The release of the 40th Anniversary Criterion Edition of The First Film Ever Shot By Chimpanzees revives the debate over the film's merits, a point driven home at a recent retrospective screening of the now seminal work in primate cinematography.
"The film's primitive," said Ian Nagel, professor of film history at York University. "The camera movements are crazy-shaky - it makes The Blair Witch Project look like Last Year in Marienbad .
"And yes, the frequent, obtrusive edits give the impression the camera's been dropped suddenly in the mud. The viewer can almost hear the director thinking, 'Oh! A tire swing!' But the chimps keep licking the camera, which is hilarious.
"As I wrote in my thesis, 'That is hilarious; I love it when chimps lick things,' the film's beyond innovative.
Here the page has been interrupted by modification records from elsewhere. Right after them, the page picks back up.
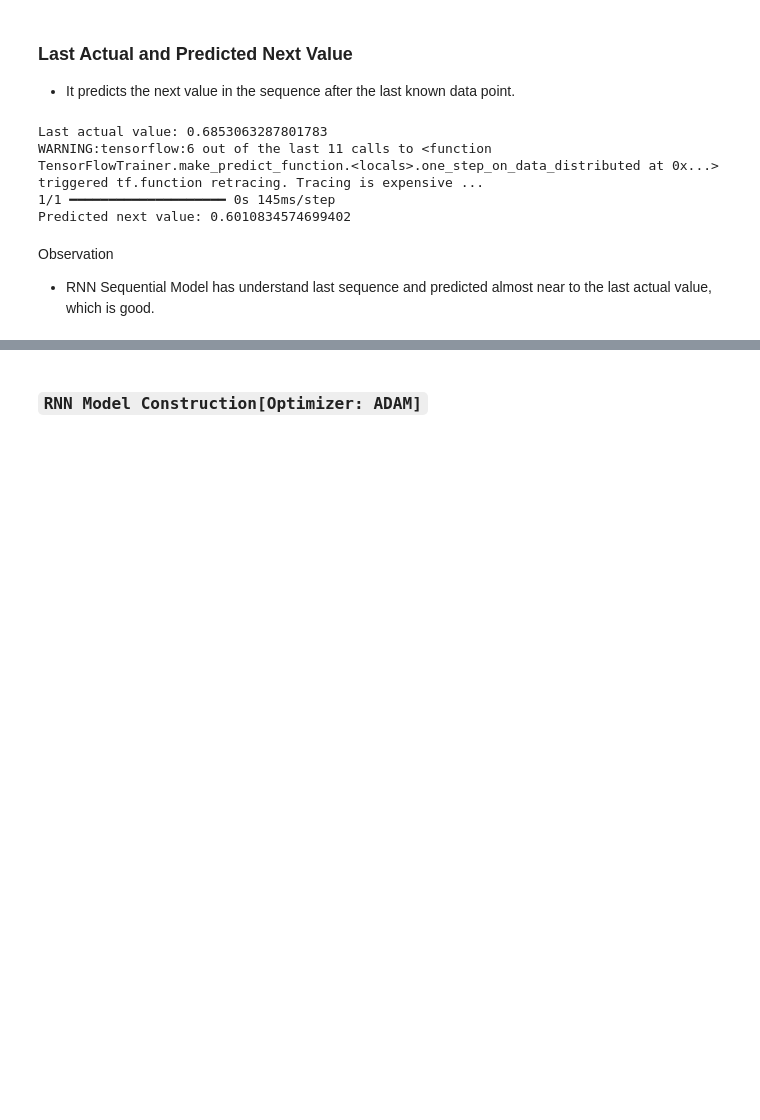
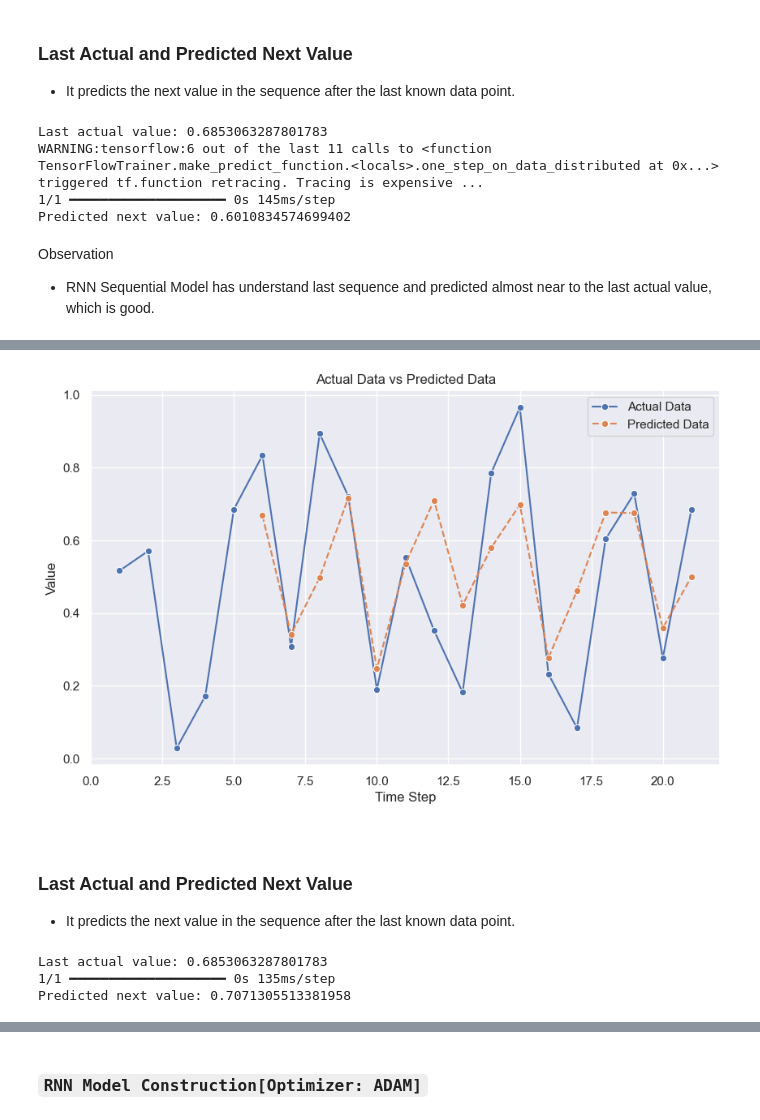
Before and after one commit to RakeshG1/DataScienceHub, a Jupyter notebook: DeepLearning/Keras[TimeseriesForecast_RNN].ipynb, the cells around one changed output, grey strips where cells are left out. Cells and saved outputs as stored; diff of their text form; code cells hidden in the pictures; blank space fills up the shorter version.

Commit message:
Added SGD with Momentum

```diff
--- a/DeepLearning/Keras[TimeseriesForecast_RNN].ipynb
+++ b/DeepLearning/Keras[TimeseriesForecast_RNN].ipynb
@@ -208,0 +211,10 @@ Observation
+# %%
+# Build the RNN Model
+model = Sequential()
+# SimpleRNN Layer: The RNN layer has 20 units and uses the ReLU activation function. The input shape is specified as (time_step, 1).
+model.add(SimpleRNN(20, activation="relu", input_shape=(time_step, 1)))
+# Dense Layer: A fully connected Dense layer with 1 unit is added, which outputs the prediction.
+model.add(Dense(1))
+# Compilation: The model is compiled using the Adam optimizer and Mean Squared Error (MSE) loss function.
+sgd = tf.keras.optimizers.SGD(learning_rate=0.01, decay=1e-6, momentum=0.9, nesterov=True)
+model.compile(optimizer=sgd, loss="mse")
@@ -208,0 +225,3 @@ Observation
+# %%
+# Train Model
+model.fit(X, y, epochs=100, verbose=1) # Training: The model is trained on the prepared data for 50 epochs. The verbose=1 option means progress will be printed during training.
@@ -208,0 +251,3 @@ Observation
+# %%
+# Make Forecast predictions
+predictions = model.predict(X) # Predictions: The model makes predictions based on the input sequences in X.
@@ -208,0 +262,31 @@ Observation
+# %%
+# Initialize the plot
+sns.set(style="darkgrid")
+
+# Plot actual data vs predictions using Seaborn
+plt.figure(figsize=(10, 6))
+sns.lineplot(x=range(1, len(time_series_data) + 1), y=time_series_data, label='Actual Data', marker="o")
+sns.lineplot(x=range(time_step + 1, len(predictions) + time_step + 1), y=predictions.flatten(), label='Predicted Data', linestyle='--', marker="o")
+
+# Set plot labels and title
+plt.ylabel('Value')
+plt.xlabel('Time Step')
+plt.title('Actual Data vs Predicted Data')
+plt.legend()
+plt.show()
+# %% [output]
+[figure, added]
+# %% [markdown]
+<!--  -->
+# %% [markdown]
+### Last Actual and Predicted Next Value
+- It predicts the next value in the sequence after the last known data point.
+# %%
+# Print the last actual value and the predicted next value
+print(f"Last actual value: {time_series_data[-1]}")
+next_value = model.predict(np.array([time_series_data[-time_step:]]).reshape((1, time_step, 1)))
+print(f"Predicted next value: {next_value[0][0]}")
+# %% [output]
+Last actual value: 0.6853063287801783
+1/1 ━━━━━━━━━━━━━━━━━━━━ 0s 135ms/step
+Predicted next value: 0.7071305513381958
```
Also changed, not shown: parts of 13 cells of this notebook.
Orson Welles, even in his later works, never ate the camera - although it's rumoured that some of the smaller and more magnificent Ambersons went missing from the set of that film, all on Mr. Welles's watch."
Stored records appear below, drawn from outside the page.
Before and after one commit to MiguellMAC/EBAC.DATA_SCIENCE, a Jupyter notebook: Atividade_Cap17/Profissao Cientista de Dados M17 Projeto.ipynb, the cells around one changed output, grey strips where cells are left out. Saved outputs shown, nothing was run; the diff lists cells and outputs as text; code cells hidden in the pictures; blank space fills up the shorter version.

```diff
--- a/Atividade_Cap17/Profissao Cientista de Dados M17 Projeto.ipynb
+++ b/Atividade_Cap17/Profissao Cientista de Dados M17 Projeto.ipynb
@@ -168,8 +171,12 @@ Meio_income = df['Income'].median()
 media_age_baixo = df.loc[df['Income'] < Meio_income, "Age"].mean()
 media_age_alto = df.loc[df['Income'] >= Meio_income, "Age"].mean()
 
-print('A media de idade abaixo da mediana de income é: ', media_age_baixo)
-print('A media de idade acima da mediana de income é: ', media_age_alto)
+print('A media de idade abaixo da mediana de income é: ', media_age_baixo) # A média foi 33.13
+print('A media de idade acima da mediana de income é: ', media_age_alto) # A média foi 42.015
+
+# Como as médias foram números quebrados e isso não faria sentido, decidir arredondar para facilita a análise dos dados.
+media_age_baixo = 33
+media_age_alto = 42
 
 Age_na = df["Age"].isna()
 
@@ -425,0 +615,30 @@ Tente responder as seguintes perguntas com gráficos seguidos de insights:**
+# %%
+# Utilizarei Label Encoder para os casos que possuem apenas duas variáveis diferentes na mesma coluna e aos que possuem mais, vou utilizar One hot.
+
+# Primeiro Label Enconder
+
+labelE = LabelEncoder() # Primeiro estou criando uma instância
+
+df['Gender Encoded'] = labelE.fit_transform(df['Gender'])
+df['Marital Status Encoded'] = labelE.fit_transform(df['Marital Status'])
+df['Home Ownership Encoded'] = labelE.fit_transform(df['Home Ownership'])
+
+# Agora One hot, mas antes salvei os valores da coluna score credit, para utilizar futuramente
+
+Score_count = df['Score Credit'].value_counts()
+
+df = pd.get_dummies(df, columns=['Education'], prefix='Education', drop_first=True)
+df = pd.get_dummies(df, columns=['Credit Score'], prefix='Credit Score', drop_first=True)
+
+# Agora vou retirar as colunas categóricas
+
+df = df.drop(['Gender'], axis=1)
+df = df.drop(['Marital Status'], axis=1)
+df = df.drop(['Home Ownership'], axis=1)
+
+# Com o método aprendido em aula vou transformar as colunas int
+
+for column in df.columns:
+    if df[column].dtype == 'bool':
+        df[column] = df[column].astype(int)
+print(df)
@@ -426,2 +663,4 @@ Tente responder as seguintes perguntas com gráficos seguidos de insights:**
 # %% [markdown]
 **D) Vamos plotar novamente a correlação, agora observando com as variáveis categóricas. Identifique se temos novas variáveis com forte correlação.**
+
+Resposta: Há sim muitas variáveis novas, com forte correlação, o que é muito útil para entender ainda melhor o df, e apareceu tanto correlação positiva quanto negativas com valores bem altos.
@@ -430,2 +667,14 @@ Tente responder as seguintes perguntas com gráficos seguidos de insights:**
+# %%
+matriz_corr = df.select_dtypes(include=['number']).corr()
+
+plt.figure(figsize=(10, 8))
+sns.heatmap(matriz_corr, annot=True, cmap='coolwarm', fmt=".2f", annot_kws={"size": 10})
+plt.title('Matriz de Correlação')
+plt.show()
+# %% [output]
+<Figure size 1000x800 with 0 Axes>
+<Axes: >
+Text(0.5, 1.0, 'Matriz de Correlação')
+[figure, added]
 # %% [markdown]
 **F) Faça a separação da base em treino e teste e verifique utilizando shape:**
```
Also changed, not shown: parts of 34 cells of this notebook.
However, Mr. Nagel, who championed the film's restoration, remains in the minority.
While the chimp's early work, with its more naturalistic style, was once believed to have been a carefully articulated rejection of the bourgeois artifice of cinéma de qualité , the emergence of Chimp Cinema is now widely held to be a response to the fact that chimpanzees are wild animals and some PhD student gave them a camera.
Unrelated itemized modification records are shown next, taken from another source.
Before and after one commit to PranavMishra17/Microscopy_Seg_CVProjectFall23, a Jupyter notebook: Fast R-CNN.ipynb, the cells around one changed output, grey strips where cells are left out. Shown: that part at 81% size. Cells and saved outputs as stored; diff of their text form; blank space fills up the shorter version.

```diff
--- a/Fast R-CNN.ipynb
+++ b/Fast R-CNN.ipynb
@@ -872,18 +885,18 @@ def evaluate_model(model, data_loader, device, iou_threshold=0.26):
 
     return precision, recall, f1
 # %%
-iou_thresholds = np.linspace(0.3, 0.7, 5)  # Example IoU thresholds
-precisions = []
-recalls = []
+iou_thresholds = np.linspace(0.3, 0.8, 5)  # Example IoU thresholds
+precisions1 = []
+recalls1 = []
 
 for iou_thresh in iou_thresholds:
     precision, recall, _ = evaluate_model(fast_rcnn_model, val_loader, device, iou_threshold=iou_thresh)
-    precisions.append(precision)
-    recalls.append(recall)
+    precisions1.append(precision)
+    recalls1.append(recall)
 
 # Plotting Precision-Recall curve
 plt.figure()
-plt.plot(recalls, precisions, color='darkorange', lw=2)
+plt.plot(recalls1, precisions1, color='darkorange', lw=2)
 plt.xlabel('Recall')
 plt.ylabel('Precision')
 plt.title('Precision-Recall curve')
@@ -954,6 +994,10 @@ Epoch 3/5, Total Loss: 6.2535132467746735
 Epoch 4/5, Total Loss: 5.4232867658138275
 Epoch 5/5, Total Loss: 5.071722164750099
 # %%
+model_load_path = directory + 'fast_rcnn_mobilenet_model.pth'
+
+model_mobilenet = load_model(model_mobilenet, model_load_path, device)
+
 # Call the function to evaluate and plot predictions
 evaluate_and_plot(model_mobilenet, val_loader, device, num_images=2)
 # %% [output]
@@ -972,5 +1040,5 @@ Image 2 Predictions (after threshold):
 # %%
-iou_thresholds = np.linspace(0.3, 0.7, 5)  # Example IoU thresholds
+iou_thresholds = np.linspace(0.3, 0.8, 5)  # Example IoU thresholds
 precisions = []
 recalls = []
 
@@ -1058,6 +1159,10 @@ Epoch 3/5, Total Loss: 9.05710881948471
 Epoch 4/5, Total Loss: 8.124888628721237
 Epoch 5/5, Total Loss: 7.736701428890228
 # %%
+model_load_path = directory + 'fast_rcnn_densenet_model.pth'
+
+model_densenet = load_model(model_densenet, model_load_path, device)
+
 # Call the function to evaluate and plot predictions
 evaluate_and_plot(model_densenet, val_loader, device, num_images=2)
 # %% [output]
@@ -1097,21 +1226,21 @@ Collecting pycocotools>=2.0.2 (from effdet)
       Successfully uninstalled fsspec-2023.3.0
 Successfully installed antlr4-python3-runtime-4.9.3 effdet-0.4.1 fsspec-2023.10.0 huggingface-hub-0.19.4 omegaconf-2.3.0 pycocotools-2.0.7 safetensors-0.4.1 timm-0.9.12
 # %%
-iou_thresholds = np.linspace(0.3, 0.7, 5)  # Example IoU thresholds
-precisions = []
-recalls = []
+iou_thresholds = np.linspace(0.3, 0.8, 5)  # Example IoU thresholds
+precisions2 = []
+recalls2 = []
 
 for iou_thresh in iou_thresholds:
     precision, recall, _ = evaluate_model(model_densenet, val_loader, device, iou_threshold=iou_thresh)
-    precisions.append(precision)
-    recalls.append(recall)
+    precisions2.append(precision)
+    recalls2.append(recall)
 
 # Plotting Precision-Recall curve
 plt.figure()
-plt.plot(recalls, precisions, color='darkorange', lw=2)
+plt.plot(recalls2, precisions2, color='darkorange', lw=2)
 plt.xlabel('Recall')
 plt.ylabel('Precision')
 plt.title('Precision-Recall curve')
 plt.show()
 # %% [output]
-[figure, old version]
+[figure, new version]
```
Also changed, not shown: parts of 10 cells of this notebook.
"Look, we were relatively young," said Luis the Chimp, speaking in the film's commentary, "and we were a group of chimpanzees who'd been given a box with a camera in it. Looking back, I realize that no one in the world was better positioned than us to make a film that commented on the essential absurdity of mankind.
"Some moron gave us a camera and airtime on the BBC. I think the whole absurdity-versus-meaning question was answered right there. Same as when they gave a camera to Kevin Costner.
"We had our champions: Pauline Kael once said to me, shortly before I bit her really hard on the arm, that 'we encourage creativity among the mediocre, but real bursting creativity appalls us. We put it down as undisciplined, as somehow too much.'
"I believe she was referring to the scene where I peed on the camera. I picked bugs off her for saying that. True story.
"But do I really think that we were iconoclasts, self-consciously attacking the medium on which we'd suckled? No. I keep telling, you, damn it, we're chimpanzees! We're dumber than two blocks of wood. All I'm thinking about right now is putting that red plastic bucket over my head, having sex with Babette, sticking some straw up my nose and then maybe going back to doing the bucket thing again."
"'Oh, how innovative,' critics said," sighed Bingo, one of the movement's leading auteurs, speaking from his home in the south of a zoo enclosure, "'They shot outdoors.' Of course we shot outdoors. We're chimpanzees! No one in their right mind would let us inside a house. Seriously, I want to throw poo at you so bad right now, I can taste it. There, I just did. Not bad.
"The truth is, I had this whole homage to Buñuel thing planned where I humped Cassie in a stone church, beside an altar, covered in bananas. We wrote a lot of fruit into our scripts back then," Bingo chuckled, scratching his hairy ass and then opening his mouth really wide before closing it again for no apparent reason.
"But ultimately we couldn't get the permits. 'Keep the damn monkeys out of my church!' the priests yelled. Yeah, we shot outdoors."
Bingo, in his 2013 autobiography, Oh For Heaven's Sake, Now They've Given Me a Typewriter , confessed that the movement's experimental use of jump cuts was also born of necessity, after the group's second A.D., Bing-Bing, ate large sections of the first reel.
"The truth is, the producers knew they'd made a mistake the second they ran out of cocaine and read their own internal memos."
"Who the hell green-lit this chimps-with-cameras project?" executive producer Sandra Green was quoted as saying. "Oh, well, just don't let Tom Cruise near it and we'll fix it in post."
The rest, as they say, is film history.